Entries taken from a collection:
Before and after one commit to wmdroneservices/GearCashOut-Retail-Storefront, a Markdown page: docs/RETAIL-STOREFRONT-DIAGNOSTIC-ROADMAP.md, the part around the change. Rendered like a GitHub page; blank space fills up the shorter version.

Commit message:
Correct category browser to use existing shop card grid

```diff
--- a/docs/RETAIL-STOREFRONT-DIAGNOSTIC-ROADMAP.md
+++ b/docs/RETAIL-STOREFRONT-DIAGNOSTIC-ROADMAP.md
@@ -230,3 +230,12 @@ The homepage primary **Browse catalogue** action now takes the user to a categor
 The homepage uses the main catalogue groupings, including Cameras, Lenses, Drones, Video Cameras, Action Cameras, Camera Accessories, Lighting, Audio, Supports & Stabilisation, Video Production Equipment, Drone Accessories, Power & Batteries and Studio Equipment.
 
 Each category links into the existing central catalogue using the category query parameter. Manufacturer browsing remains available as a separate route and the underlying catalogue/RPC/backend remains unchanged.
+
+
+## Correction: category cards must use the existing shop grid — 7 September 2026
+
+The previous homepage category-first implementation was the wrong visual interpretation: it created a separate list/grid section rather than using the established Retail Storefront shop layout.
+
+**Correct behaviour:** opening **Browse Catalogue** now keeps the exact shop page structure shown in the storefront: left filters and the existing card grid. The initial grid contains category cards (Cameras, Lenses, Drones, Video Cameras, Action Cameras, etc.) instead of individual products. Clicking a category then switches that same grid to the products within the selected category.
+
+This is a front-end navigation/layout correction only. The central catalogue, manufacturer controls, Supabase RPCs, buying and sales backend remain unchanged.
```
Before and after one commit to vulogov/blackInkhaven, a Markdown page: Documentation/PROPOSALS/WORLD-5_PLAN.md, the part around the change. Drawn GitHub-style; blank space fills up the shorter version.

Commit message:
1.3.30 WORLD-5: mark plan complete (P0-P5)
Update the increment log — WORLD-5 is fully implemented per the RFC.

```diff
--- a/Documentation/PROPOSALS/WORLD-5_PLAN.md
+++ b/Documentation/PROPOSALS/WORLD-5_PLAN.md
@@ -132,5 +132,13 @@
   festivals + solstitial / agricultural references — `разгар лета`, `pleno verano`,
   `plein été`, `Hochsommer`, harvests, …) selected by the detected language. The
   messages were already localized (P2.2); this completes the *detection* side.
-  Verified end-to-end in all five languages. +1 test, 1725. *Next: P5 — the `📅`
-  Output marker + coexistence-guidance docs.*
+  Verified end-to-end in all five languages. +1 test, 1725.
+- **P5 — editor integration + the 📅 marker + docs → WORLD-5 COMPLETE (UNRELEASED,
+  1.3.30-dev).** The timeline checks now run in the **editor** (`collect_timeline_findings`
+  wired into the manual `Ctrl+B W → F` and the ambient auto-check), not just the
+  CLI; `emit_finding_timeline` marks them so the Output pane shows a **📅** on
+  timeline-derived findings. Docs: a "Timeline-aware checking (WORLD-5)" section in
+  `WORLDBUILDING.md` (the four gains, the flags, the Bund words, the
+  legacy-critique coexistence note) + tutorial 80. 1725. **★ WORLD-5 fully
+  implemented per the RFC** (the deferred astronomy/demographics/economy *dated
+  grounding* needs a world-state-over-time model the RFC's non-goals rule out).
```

_YOUR TASK_
From the first line through the last, give the data above again exactly.

_TASK SOLUTION_
Before and after one commit to wmdroneservices/GearCashOut-Retail-Storefront, a Markdown page: docs/RETAIL-STOREFRONT-DIAGNOSTIC-ROADMAP.md, the part around the change. Rendered like a GitHub page; blank space fills up the shorter version.

Commit message:
Correct category browser to use existing shop card grid

```diff
--- a/docs/RETAIL-STOREFRONT-DIAGNOSTIC-ROADMAP.md
+++ b/docs/RETAIL-STOREFRONT-DIAGNOSTIC-ROADMAP.md
@@ -230,3 +230,12 @@ The homepage primary **Browse catalogue** action now takes the user to a categor
 The homepage uses the main catalogue groupings, including Cameras, Lenses, Drones, Video Cameras, Action Cameras, Camera Accessories, Lighting, Audio, Supports & Stabilisation, Video Production Equipment, Drone Accessories, Power & Batteries and Studio Equipment.
 
 Each category links into the existing central catalogue using the category query parameter. Manufacturer browsing remains available as a separate route and the underlying catalogue/RPC/backend remains unchanged.
+
+
+## Correction: category cards must use the existing shop grid — 7 September 2026
+
+The previous homepage category-first implementation was the wrong visual interpretation: it created a separate list/grid section rather than using the established Retail Storefront shop layout.
+
+**Correct behaviour:** opening **Browse Catalogue** now keeps the exact shop page structure shown in the storefront: left filters and the existing card grid. The initial grid contains category cards (Cameras, Lenses, Drones, Video Cameras, Action Cameras, etc.) instead of individual products. Clicking a category then switches that same grid to the products within the selected category.
+
+This is a front-end navigation/layout correction only. The central catalogue, manufacturer controls, Supabase RPCs, buying and sales backend remain unchanged.
```
Before and after one commit to vulogov/blackInkhaven, a Markdown page: Documentation/PROPOSALS/WORLD-5_PLAN.md, the part around the change. Drawn GitHub-style; blank space fills up the shorter version.

Commit message:
1.3.30 WORLD-5: mark plan complete (P0-P5)
Update the increment log — WORLD-5 is fully implemented per the RFC.

```diff
--- a/Documentation/PROPOSALS/WORLD-5_PLAN.md
+++ b/Documentation/PROPOSALS/WORLD-5_PLAN.md
@@ -132,5 +132,13 @@
   festivals + solstitial / agricultural references — `разгар лета`, `pleno verano`,
   `plein été`, `Hochsommer`, harvests, …) selected by the detected language. The
   messages were already localized (P2.2); this completes the *detection* side.
-  Verified end-to-end in all five languages. +1 test, 1725. *Next: P5 — the `📅`
-  Output marker + coexistence-guidance docs.*
+  Verified end-to-end in all five languages. +1 test, 1725.
+- **P5 — editor integration + the 📅 marker + docs → WORLD-5 COMPLETE (UNRELEASED,
+  1.3.30-dev).** The timeline checks now run in the **editor** (`collect_timeline_findings`
+  wired into the manual `Ctrl+B W → F` and the ambient auto-check), not just the
+  CLI; `emit_finding_timeline` marks them so the Output pane shows a **📅** on
+  timeline-derived findings. Docs: a "Timeline-aware checking (WORLD-5)" section in
+  `WORLDBUILDING.md` (the four gains, the flags, the Bund words, the
+  legacy-critique coexistence note) + tutorial 80. 1725. **★ WORLD-5 fully
+  implemented per the RFC** (the deferred astronomy/demographics/economy *dated
+  grounding* needs a world-state-over-time model the RFC's non-goals rule out).
```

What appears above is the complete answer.